[Records from a dataset]
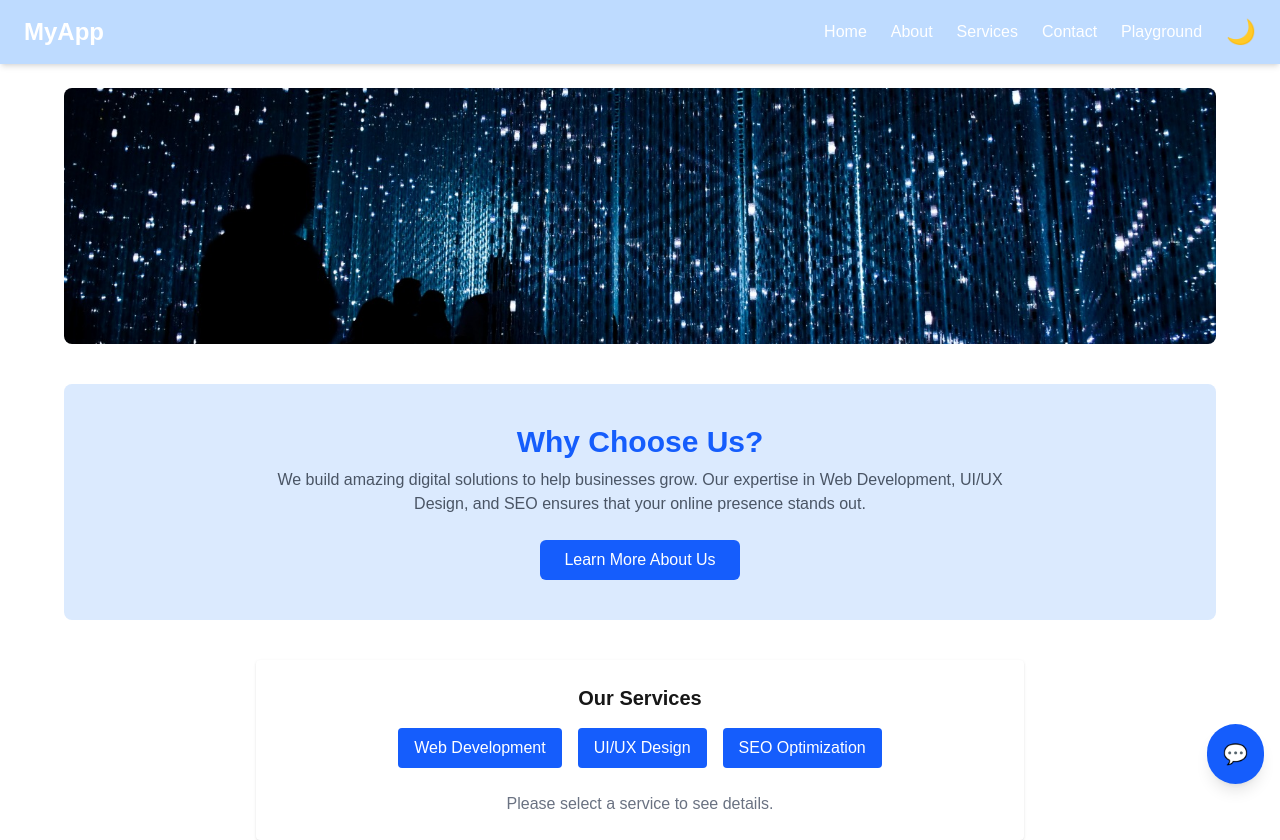
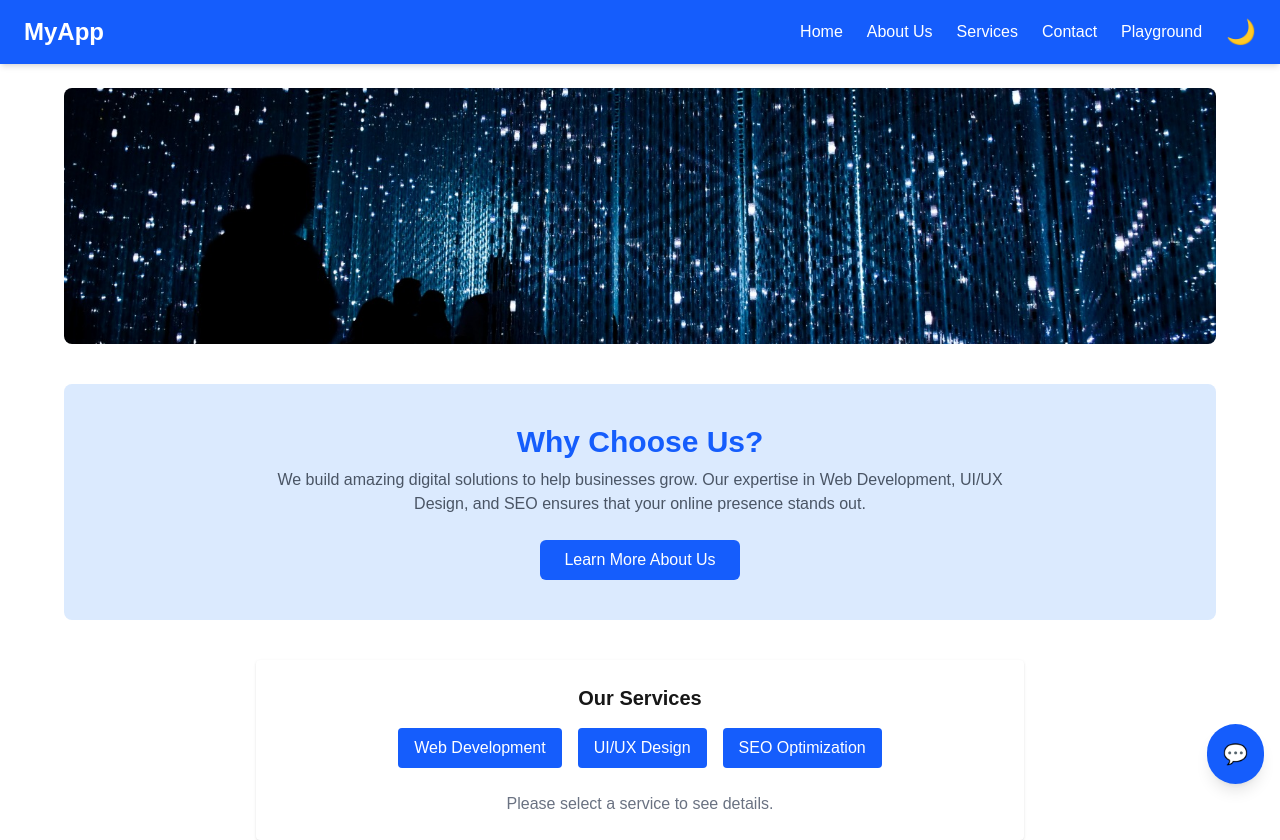
Before and after one commit to eminegurra/react-project, a Next.js app: page / in a window 1280 px wide. Built offline with nearby package versions, Linux system fonts and the light colour scheme.

Commit message:
Adding useContext in chatboot

```diff
--- a/app/components/ChatWidget.js
+++ b/app/components/ChatWidget.js
@@ -1,13 +1,22 @@
 "use client";
-import { useState, useEffect } from "react";
+
+import { useEffect, useState } from "react";
 import { FaPaperPlane } from "react-icons/fa";
+import { useChat } from "../context/ChatContext";
 
 export default function ChatWidget() {
+  const {
+    isOpen,
+    setIsOpen,
+    messages,
+    setMessages,
+    input,
+    setInput,
+    isBotTyping,
+    setIsBotTyping,
+  } = useChat();
+
   const [isMounted, setIsMounted] = useState(false);
-  const [isOpen, setIsOpen] = useState(false);
-  const [messages, setMessages] = useState([]);
-  const [input, setInput] = useState("");
-  const [isBotTyping, setIsBotTyping] = useState(false);
 
   useEffect(() => {
     setIsMounted(true);
@@ -60,6 +69,7 @@ export default function ChatWidget() {
 
   return (
     <div>
+      {/* Chat toggle button */}
       {!isOpen && (
         <button
           onClick={toggleChat}
@@ -70,6 +80,7 @@ export default function ChatWidget() {
         </button>
       )}
 
+      {/* Chat window */}
       {isOpen && (
         <div className="fixed bottom-20 right-4 w-[350px] h-[500px] bg-white shadow-xl rounded-lg overflow-hidden border border-gray-300 flex flex-col">
           {/* Header */}
@@ -85,13 +96,19 @@ export default function ChatWidget() {
             {messages.map((msg, i) => (
               <div
                 key={i}
-                className={`w-full flex ${msg.type === "user" ? "justify-end" : "justify-start"}`}
+                className={`w-full flex ${
+                  msg.type === "user" ? "justify-end" : "justify-start"
+                }`}
               >
                 <div
                   className={`
                     inline-block px-3 py-2 rounded-lg text-sm
                     max-w-[80%] break-words
-                    ${msg.type === "user" ? "bg-blue-100 text-right" : "bg-gray-100 text-left"}
+                    ${
+                      msg.type === "user"
+                        ? "bg-blue-100 text-right"
+                        : "bg-gray-100 text-left"
+                    }
                     hover:bg-opacity-90 transition
                   `}
                 >
@@ -100,7 +117,6 @@ export default function ChatWidget() {
               </div>
             ))}
 
-            {/* Typing indicator */}
             {isBotTyping && (
               <div className="w-full flex justify-start">
                 <div className="inline-block px-3 py-2 rounded-lg bg-gray-100 text-left text-sm animate-pulse">
@@ -110,7 +126,7 @@ export default function ChatWidget() {
             )}
           </div>
 
-          {/* Input field */}
+          {/* Input */}
           <div className="flex border-t p-2">
             <input
               type="text"
--- /dev/null
+++ b/app/components/ChatWrapper.js
@@ -0,0 +1,10 @@
+"use client";
+import dynamic from "next/dynamic";
+
+const ChatWidget = dynamic(() => import("./ChatWidget"), {
+  ssr: false,
+});
+
+export default function ChatWrapper() {
+  return <ChatWidget />;
+}
--- a/app/components/Navbar.js
+++ b/app/components/Navbar.js
@@ -1,33 +1,20 @@
 "use client";
+import Link from "next/link";
+import { useDarkMode } from "../context/DarkModeContext";
 
-import { useState } from "react";
-import Link from "next/link";
-
-export default function Navbar({ darkMode, setDarkMode }) {
-
-  const handleToggle = () => {
-    console.log("🖱️ onClick - Dark mode toggled");
-    setDarkMode(!darkMode);
-  };
+export default function Navbar() {
+  const { darkMode, setDarkMode } = useDarkMode();
 
   return (
-    <nav
-      onMouseEnter={() => console.log("🖱️ onMouseEnter - Navbar hovered")}
-      onMouseLeave={() => console.log("🖱️ onMouseLeave - Navbar unhovered")}
-      className={`py-4 px-6 shadow-md flex justify-between items-center ${
-        darkMode ? "bg-gray-900 text-white" : "bg-blue-200 text-white"
-      } transition-all`}
-    >
+    <nav className={`py-4 px-6 shadow-md flex justify-between items-center ${darkMode ? "bg-gray-900 text-white" : "bg-blue-600 text-white"} transition-all`}>
       <Link href="/" className="text-2xl font-bold">MyApp</Link>
-
       <div className="flex items-center gap-6">
-        <Link href="/">Home</Link>
-        <Link href="/about">About</Link>
-        <Link href="/services">Services</Link>
+        <Link href="/" className="hover:underline">Home</Link>
+        <Link href="/about" className="hover:underline">About Us</Link>
+        <Link href="/services" className="hover:underline">Services</Link>
         <Link href="/contact">Contact</Link>
         <Link href="/playground" className="hover:underline">Playground</Link>
-
-        <span onClick={handleToggle} className="cursor-pointer text-2xl">
+        <span onClick={() => setDarkMode(!darkMode)} className="cursor-pointer text-2xl hover:scale-110 transition">
           {darkMode ? "☀️" : "🌙"}
         </span>
       </div>
--- /dev/null
+++ b/app/context/ChatContext.js
@@ -0,0 +1,36 @@
+"use client";
+import { createContext, useContext, useState, useEffect } from "react";
+
+const ChatContext = createContext();
+
+export function ChatProvider({ children }) {
+  const [isOpen, setIsOpen] = useState(false);
+  const [messages, setMessages] = useState([]);
+  const [input, setInput] = useState("");
+  const [isBotTyping, setIsBotTyping] = useState(false);
+
+  useEffect(() => {
+    // You can persist messages or open state here if needed
+  }, []);
+
+  return (
+    <ChatContext.Provider
+      value={{
+        isOpen,
+        setIsOpen,
+        messages,
+        setMessages,
+        input,
+        setInput,
+        isBotTyping,
+        setIsBotTyping,
+      }}
+    >
+      {children}
+    </ChatContext.Provider>
+  );
+}
+
+export function useChat() {
+  return useContext(ChatContext);
+}
--- /dev/null
+++ b/app/context/DarkModeContext.js
@@ -0,0 +1,28 @@
+"use client";
+import { createContext, useContext, useState, useEffect } from "react";
+
+const DarkModeContext = createContext();
+
+export function DarkModeProvider({ children }) {
+  const [darkMode, setDarkMode] = useState(false);
+
+  // Optional: save preference in localStorage
+  useEffect(() => {
+    const stored = localStorage.getItem("theme");
+    if (stored) setDarkMode(stored === "dark");
+  }, []);
+
+  useEffect(() => {
+    localStorage.setItem("theme", darkMode ? "dark" : "light");
+  }, [darkMode]);
+
+  return (
+    <DarkModeContext.Provider value={{ darkMode, setDarkMode }}>
+      {children}
+    </DarkModeContext.Provider>
+  );
+}
+
+export function useDarkMode() {
+  return useContext(DarkModeContext);
+}
--- a/app/layout.js
+++ b/app/layout.js
@@ -1,21 +1,20 @@
-"use client";
-
-import { useState } from "react";
+import "./globals.css";
 import Navbar from "./components/Navbar";
-import ChatWidget from "./components/ChatWidget"; // ✅ make sure the path is correct
-import "./globals.css";
+import { DarkModeProvider } from "./context/DarkModeContext";
+import { ChatProvider } from "./context/ChatContext";
+import ChatWrapper from "./components/ChatWrapper"; // ✅ use wrapper instead
 
 export default function RootLayout({ children }) {
-  const [darkMode, setDarkMode] = useState(false);
-
   return (
     <html lang="en">
-      <body className={`${darkMode ? "bg-gray-900 text-white" : "bg-white text-gray-900"} transition-all`}>
-        <Navbar darkMode={darkMode} setDarkMode={setDarkMode} />
-
-        <main className="max-w-6xl mx-auto mt-6">{children}</main>
-
-        <ChatWidget /> {/* ✅ Chat appears on all pages now */}
+      <body>
+        <DarkModeProvider>
+          <ChatProvider>
+            <Navbar />
+            <main className="max-w-6xl mx-auto mt-6">{children}</main>
+            <ChatWrapper /> {/* ✅ now this works in layout */}
+          </ChatProvider>
+        </DarkModeProvider>
       </body>
     </html>
   );
```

What this task involves — Whenever a line of the records holds the string "About", pick it out and copy it.

Exercise result —
-        <Link href="/about">About</Link>
+        <Link href="/about" className="hover:underline">About Us</Link>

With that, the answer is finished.